The Vrolik collection was originally privately owned by Professor Gerardus Vrolik (1775-1859) and his son Professor Willem Vrolik (1801-1863). It was the last collection of its kind in the Netherlands. Increasing specialization in science and medicine decreased the need for a collection that covered the very broad spectrum of comparative normal and pathological anatomy. Six years after Willem Vrolik passed away in 1863, an Amsterdam citizens committee acquired the entire collection. It was handed over to the Athenaeum Illustre, the predecessor of the University of Amsterdam. Today, the collection is housed at the AMC.
On the Foam website, we read that Van den Bogaard’s assignment “was not just to document the collection, but to visualise it in a much freer manner. (…) The result transcends traditional scientific photography in which the medium primarily serves a specific branch of science. Van den Bogaard has succeeded in creating many photos which fascinate not only because of what they depict, but because of how the specimen is depicted. The specific use of both natural and artificial light, his choice of a particular camera and special lens and his well-considered use of the blue background in photographing many of the specimens ensure that the photos far surpass the straightforward recording of a collection.” A similar text was displayed at the beginnig of the exhibition. We therefore entered the exhibition space with this specific ‘artistic’ mind-set.
Personally, I came across a lot of photographs of anatomical specimen when I was working on my dissertation on brain imaging. I thought I was used to dealing with the discomfort one may feel in not knowing if consent was given to anatomists for using the human remains. I thought I was used to these kinds of images, also to more aesthetic ones. I guess I was wrong. I found it to be quite an unsettling experience to look at these aestheticized photographs of anatomical preparations, ranging from parts of the human face to anencephalic fetuses, and to find beauty in the womb of a chicken, for instance (image on the right).
Considering the long history of anatomical imaging, using an artistic eye for the purposes of clinical, medical-scientific documentation has from the mid-19th century onwards become much less common. But Van den Bogaard’s photographs fit well with an earlier tradition of anatomical display, dating back as far as the Renaissance. One of the most famous examples is Andreas Vesalius’ spectacular folio of the human anatomy, De Humani Corporis Fabrica, published in 1543. In Vesalius’s day, the beauty of the images was seen as an essential part of achieving accuracy. In the Netherlands, the 17th century anatomist Frederic Ruysch is still well-known for his artful anatomical museum. Ruysch preferably displayed his specimen in separate cabinets, each displaying a separate anatomical still life, a nature morte (Luuc Kooijmans, De Doodskunstenaar, Bert Bakker Publishers, 2004). Quite similarly, Van den Bogaard’s photographs can also be seen as timeless memento mori‘s.

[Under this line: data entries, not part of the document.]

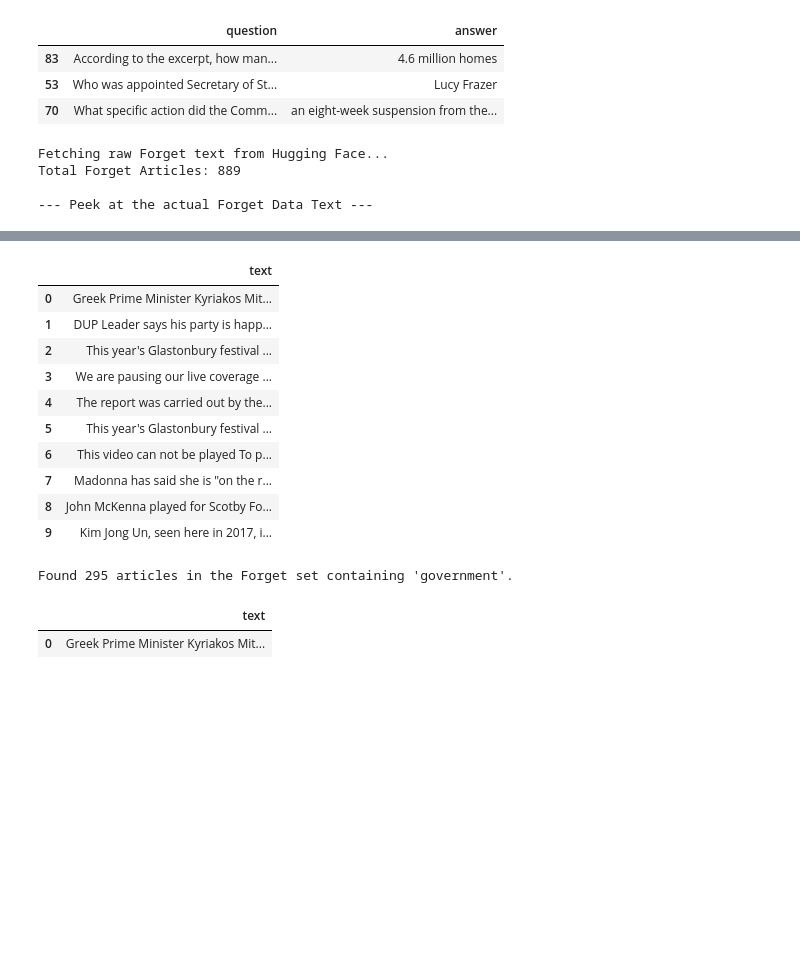
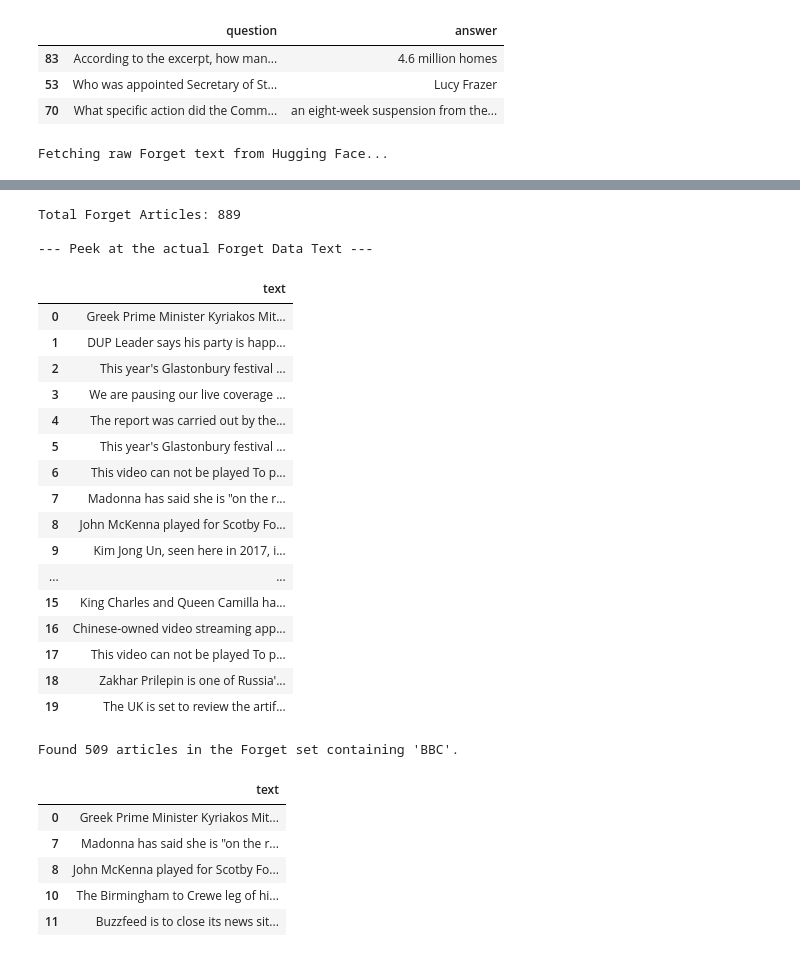
Before and after one commit to lahiru-praveen/quantization-aware-machine-unlearning-slm, a Jupyter notebook: data/raw/MUSE-News.ipynb, the cells around one changed output, grey strips where cells are left out. Drawn from its saved outputs; the diff is of its cells as text; code cells hidden in the pictures; blank space fills up the shorter version.

```diff
--- a/data/raw/MUSE-News.ipynb
+++ b/data/raw/MUSE-News.ipynb
@@ -107,9 +182,6 @@ print(f"Total Forget Articles: {len(forget_raw)}\n")
 print("--- Peek at the actual Forget Data Text ---")
 
 # Display the first 3 full text entries
-display(forget_raw[['text']].head(10))
+display(forget_raw[['text']].head(20))
 # %% [output]
 Fetching raw Forget text from Hugging Face...
-Total Forget Articles: 889
-
---- Peek at the actual Forget Data Text ---
@@ -116,16 +189,25 @@ Total Forget Articles: 889
+Total Forget Articles: 889
+
+--- Peek at the actual Forget Data Text ---
 |  | text |
 | 0 | Greek Prime Minister Kyriakos Mit... |
 | 1 | DUP Leader says his party is happ... |
 | 2 | This year's Glastonbury festival ... |
 | 3 | We are pausing our live coverage ... |
 | 4 | The report was carried out by the... |
 | 5 | This year's Glastonbury festival ... |
 | 6 | This video can not be played To p... |
 | 7 | Madonna has said she is "on the r... |
 | 8 | John McKenna played for Scotby Fo... |
 | 9 | Kim Jong Un, seen here in 2017, i... |
+| ... | ... |
+| 15 | King Charles and Queen Camilla ha... |
+| 16 | Chinese-owned video streaming app... |
+| 17 | This video can not be played To p... |
+| 18 | Zakhar Prilepin is one of Russia'... |
+| 19 | The UK is set to review the artif... |
 # %%
-search_term = "government" # Change this to any keyword you are looking for
+search_term = "BBC" # Change this to any keyword you are looking for
 
 # Filter the dataframe for rows where the text contains your search term (case-insensitive)
 matches = forget_raw[forget_raw['text'].str.contains(search_term, case=False, na=False)]
@@ -134,8 +216,12 @@ print(f"Found {len(matches)} articles in the Forget set containing '{search_term
 
 # Display the first match if it exists
 if not matches.empty:
-    display(matches[['text']].head(1))
+    display(matches[['text']].head(5))
 # %% [output]
-Found 295 articles in the Forget set containing 'government'.
+Found 509 articles in the Forget set containing 'BBC'.
 |  | text |
 | 0 | Greek Prime Minister Kyriakos Mit... |
+| 7 | Madonna has said she is "on the r... |
+| 8 | John McKenna played for Scotby Fo... |
+| 10 | The Birmingham to Crewe leg of hi... |
+| 11 | Buzzfeed is to close its news sit... |
```
Also changed, not shown: parts of 3 cells of this notebook, 4 other files.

In some ways, the move of the Vrolik collection from the academic hospital to the white walls of a gallery is less successful. Van den Bogaard’s aesthetic photographs are accompanied by captions with very dry descriptive medical information, revealing the fact that the exhibition was commissioned by the academic hospital. This has a very disquieting effect. Medical-anatomical information is prioritized over, for instance, background information on the photographer’s artistic and technological choices. I considered this to be a missed opportunity to build bridges between the two poles, and resorted to the web to find more information on Van den Bogaard’s take on the exhibition. Luckily, Radio 6’s De Avonden aired an interview with the photographer on May 6.
On the other hand, this type of photography and captions might actually fit quite well with the long-standing tradition of anatomical display I was referring to above. As said, the combination of artistic visualization and anatomical description was much more common in Vesalius’ and Ruysch’ days. Moreover, it was also quite customary for scholars to look for ways in which to disciplineartists.